Mr Yum’s the world: Australian startup taps investors Rüfüs Du Sol, Untitled Group and UNIFIED Music Group
Sometimes, the darkest days provide glittering opportunities.
As the live entertainment and hospitality industries awaken from an enforced slumber, one Australian startup moved into a sweet, strategic position.
Mr Yum, a Melbourne-based tech business that specialises in QR Code food ordering at pubs and restaurants, is applying the same technology for live concerts and music festivals.
If the proof is in the pudding, then a handful of artists and music industry players have had a taste.
ARIA Award-winning electronic music trio Rüfüs Du Sol, along with Untitled Group, UNIFIED Music Group, San Antonio Spurs and Boomers star guard Patty Mills, and others, have joined other investors to the tune of $11 million in post seed funding for Mr Yum, a vote of confidence that deepens the connection between concerts and hospitality and provides a potential solution for festivals and concerts as they stride into a paperless future.
The investment round was led by Brisbane venture firm TEN13, with AirTree.

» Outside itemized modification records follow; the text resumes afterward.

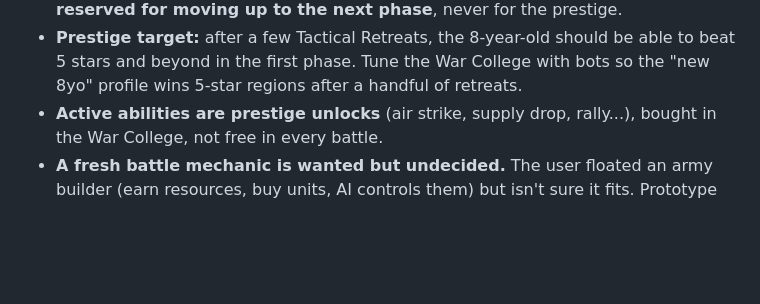
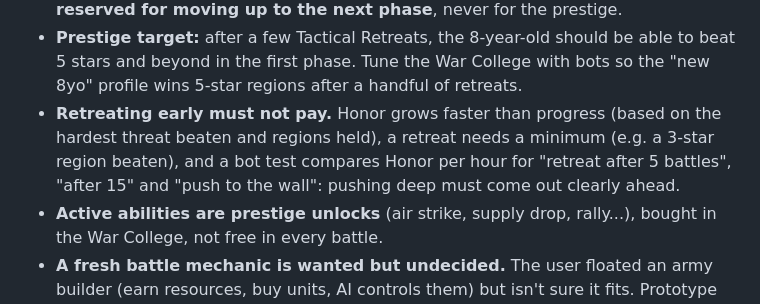
Before and after one commit to dlswimmer/node-wars, a Markdown page: docs/HANDOFF.md, the part around the change. Rendered like a GitHub page; blank space fills up the shorter version.

Commit message:
Handoff: early retreats must not pay
Co-Authored-By: Claude Opus 5.5 <noreply@anthropic.com>

```diff
--- a/docs/HANDOFF.md
+++ b/docs/HANDOFF.md
@@ -91,6 +91,10 @@ every push to `main` (CI runs lint, format, typecheck and tests first).
 - **Prestige target:** after a few Tactical Retreats, the 8-year-old should be able to beat 5
   stars and beyond in the first phase. Tune the War College with bots so the "new 8yo"
   profile wins 5-star regions after a handful of retreats.
+- **Retreating early must not pay.** Honor grows faster than progress (based on the hardest
+  threat beaten and regions held), a retreat needs a minimum (e.g. a 3-star region beaten),
+  and a bot test compares Honor per hour for "retreat after 5 battles", "after 15" and "push
+  to the wall": pushing deep must come out clearly ahead.
 - **Active abilities are prestige unlocks** (air strike, supply drop, rally...), bought in
   the War College, not free in every battle.
 - **A fresh battle mechanic is wanted but undecided.** The user floated an army builder
```
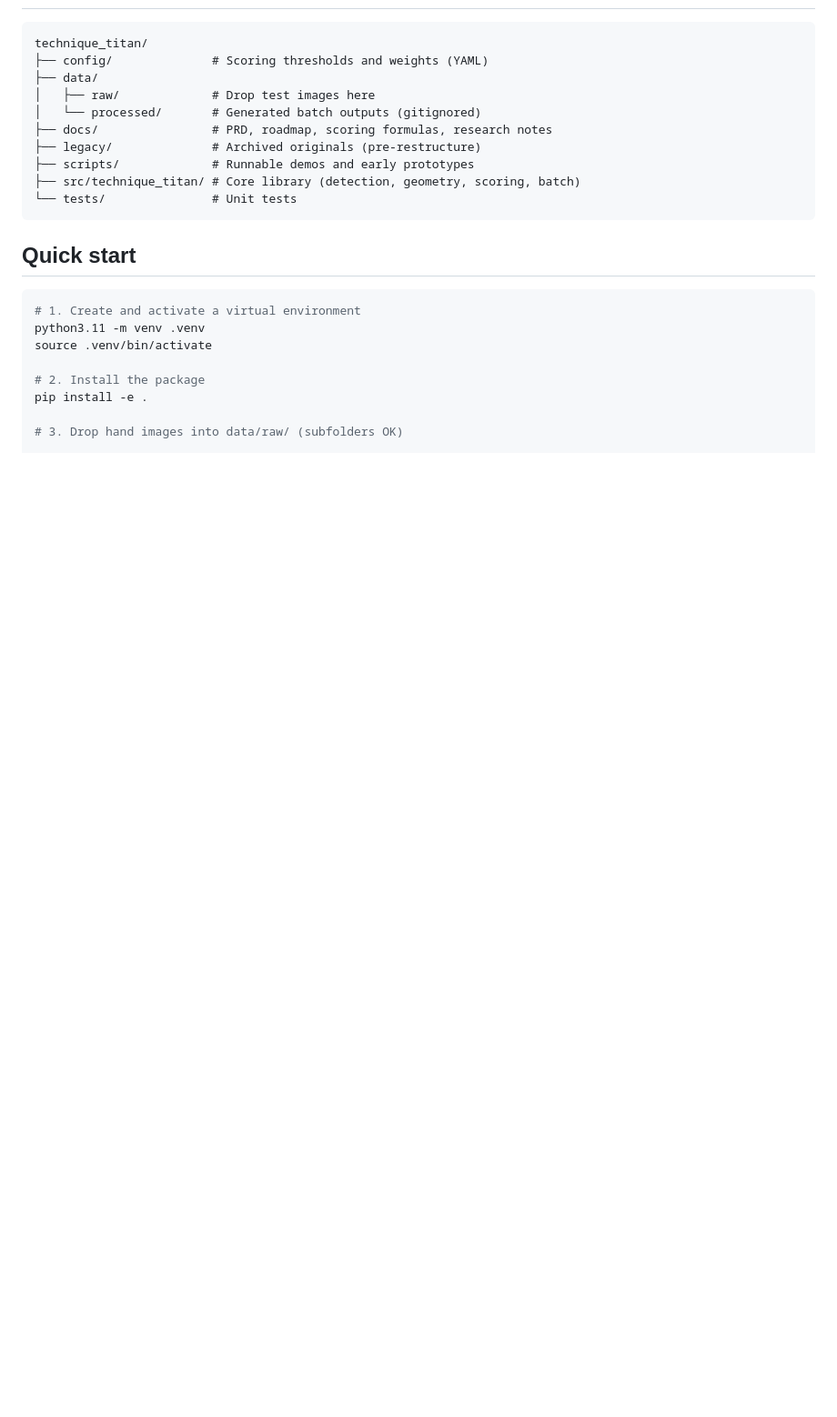
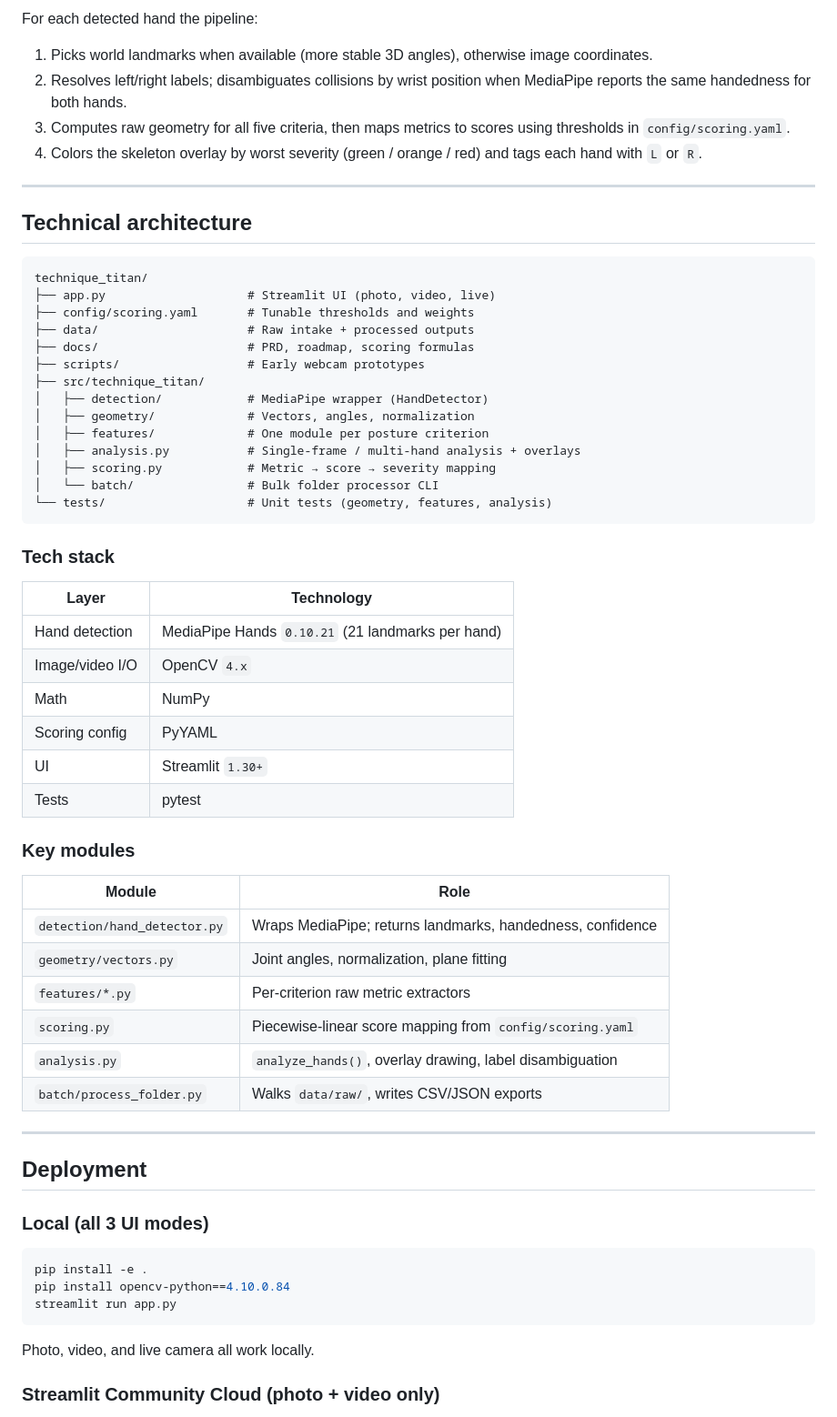
Before and after one commit to defAaron/TechniqueTitan, a Markdown page: README.md, the part around one of its changes. Shown at 91% size. GitHub-like rendering; blank space fills up the shorter version.

````diff
--- a/README.md
+++ b/README.md
@@ -8,26 +174,70 @@ structured scores and feedback.
+For each detected hand the pipeline:
+
+1. Picks world landmarks when available (more stable 3D angles), otherwise image
+   coordinates.
+2. Resolves left/right labels; disambiguates collisions by wrist position when
+   MediaPipe reports the same handedness for both hands.
+3. Computes raw geometry for all five criteria, then maps metrics to scores using
+   thresholds in `config/scoring.yaml`.
+4. Colors the skeleton overlay by worst severity (green / orange / red) and tags
+   each hand with `L` or `R`.
+
+---
+
+## Technical architecture
 
 ```
 technique_titan/
-├── config/              # Scoring thresholds and weights (YAML)
-├── data/
-│   ├── raw/             # Drop test images here
-│   └── processed/       # Generated batch outputs (gitignored)
-├── docs/                # PRD, roadmap, scoring formulas, research notes
-├── legacy/              # Archived originals (pre-restructure)
-├── scripts/             # Runnable demos and early prototypes
-├── src/technique_titan/ # Core library (detection, geometry, scoring, batch)
-└── tests/               # Unit tests
+├── app.py                    # Streamlit UI (photo, video, live)
+├── config/scoring.yaml       # Tunable thresholds and weights
+├── data/                     # Raw intake + processed outputs
+├── docs/                     # PRD, roadmap, scoring formulas
+├── scripts/                  # Early webcam prototypes
+├── src/technique_titan/
+│   ├── detection/            # MediaPipe wrapper (HandDetector)
+│   ├── geometry/             # Vectors, angles, normalization
+│   ├── features/             # One module per posture criterion
+│   ├── analysis.py           # Single-frame / multi-hand analysis + overlays
+│   ├── scoring.py            # Metric → score → severity mapping
+│   └── batch/                # Bulk folder processor CLI
+└── tests/                    # Unit tests (geometry, features, analysis)
 ```
 
-## Quick start
+### Tech stack
+
+| Layer | Technology |
+|---|---|
+| Hand detection | MediaPipe Hands `0.10.21` (21 landmarks per hand) |
+| Image/video I/O | OpenCV `4.x` |
+| Math | NumPy |
+| Scoring config | PyYAML |
+| UI | Streamlit `1.30+` |
+| Tests | pytest |
+
+### Key modules
+
+| Module | Role |
+|---|---|
+| `detection/hand_detector.py` | Wraps MediaPipe; returns landmarks, handedness, confidence |
+| `geometry/vectors.py` | Joint angles, normalization, plane fitting |
+| `features/*.py` | Per-criterion raw metric extractors |
+| `scoring.py` | Piecewise-linear score mapping from `config/scoring.yaml` |
+| `analysis.py` | `analyze_hands()`, overlay drawing, label disambiguation |
+| `batch/process_folder.py` | Walks `data/raw/`, writes CSV/JSON exports |
+
+---
+
+## Deployment
+
+### Local (all 3 UI modes)
 
 ```bash
-# 1. Create and activate a virtual environment
-python3.11 -m venv .venv
-source .venv/bin/activate
+pip install -e .
+pip install opencv-python==4.10.0.84
+streamlit run app.py
+```
 
-# 2. Install the package
-pip install -e .
+Photo, video, and live camera all work locally.
 
-# 3. Drop hand images into data/raw/ (subfolders OK)
+### Streamlit Community Cloud (photo + video only)
 
````
Also changed, not shown: other parts of README.md (+216 -60 lines).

As part of the financing, lead investor TEN13’s Stew Glynn recently joined Mr Yum’s board.
Apart from facilitating food and drink orders, Mr Yum’s codes can help sell merch and other event related products.
For maximum bang for buck, the same QR code can be physically posted around the venue, and on tickets.
Also, event organisers can presell merch with the code so it’s available for collection at showtime, or have it delivered after the concert.
Since the health crisis was called back in March 2020, Mr Yum has seen a 27-times increase in its business, a spokesman tells TIO.
Today, the business employs 65 full-time staff and processes hundreds of millions in food and beverage transactions, with over 10 million global users.
And the 1,100 venues that use its tech have reported a 20 – 40% increase in customer spending.
Mr Yum boasts contracts with such brands as Sydney Airport, Forum Theatre, Yours and Owls Festival and Magic Mike Live (Australia and United States), and international venues such as Sahara Casino in Las Vegas and Clapham Leisure Group in the U.K.
TIO caught up with Kim Teo, CEO and co-founder at Mr Yum, for a glimpse into the future.
TIO: Congrats on your growing business. How did you get these investors over the line? Was there a magic ingredient in your product?
Kim Teo: Thank you. As a team, we’re hugely passionate about the entertainment industry and have been supporting this category since well before Covid.
For example, we started working with Live Nation in Australia and New Zealand months before Covid started. Most products in our space exclusively cater for hospitality venues — bars, cafes, restaurants — which we do as well, but it was our track record in entertainment that attracted entertainment investors to join the journey.
Several key players from the music industry are on board. What applications do you see for the music industry.
We’re working with many theatres, music festivals and arenas now.
There are two main applications in these contexts. Firstly, an exclusive-type experience with VIPs can order their food and drinks to their seat, booth or table.
The other model is punters being able to pre-order for click and collect.
They order and pay and receive an SMS when it’s ready to pickup. This increases average spend for event organisers and reduces lines, congestion and friction for the consumers.
One day — touch wood — this pandemic will be behind us. Will the product still matter to consumers and the industry in a post-COVID world?
Over the past months, we’ve seen Australia normalise, far ahead of many other countries around the world. We’ve been excited to see how much mobile ordering behaviour stayed strong; it’s here to stay.
Venues have a more efficient and sustainable model, and the friction has been removed for consumers.
When you order a beer on your phone and it’s delivered to your seat or table a couple minutes later, it’s very hard to go back to lining up at a bar.
This article originally appeared on The Industry Observer, which is now part of The Music Network.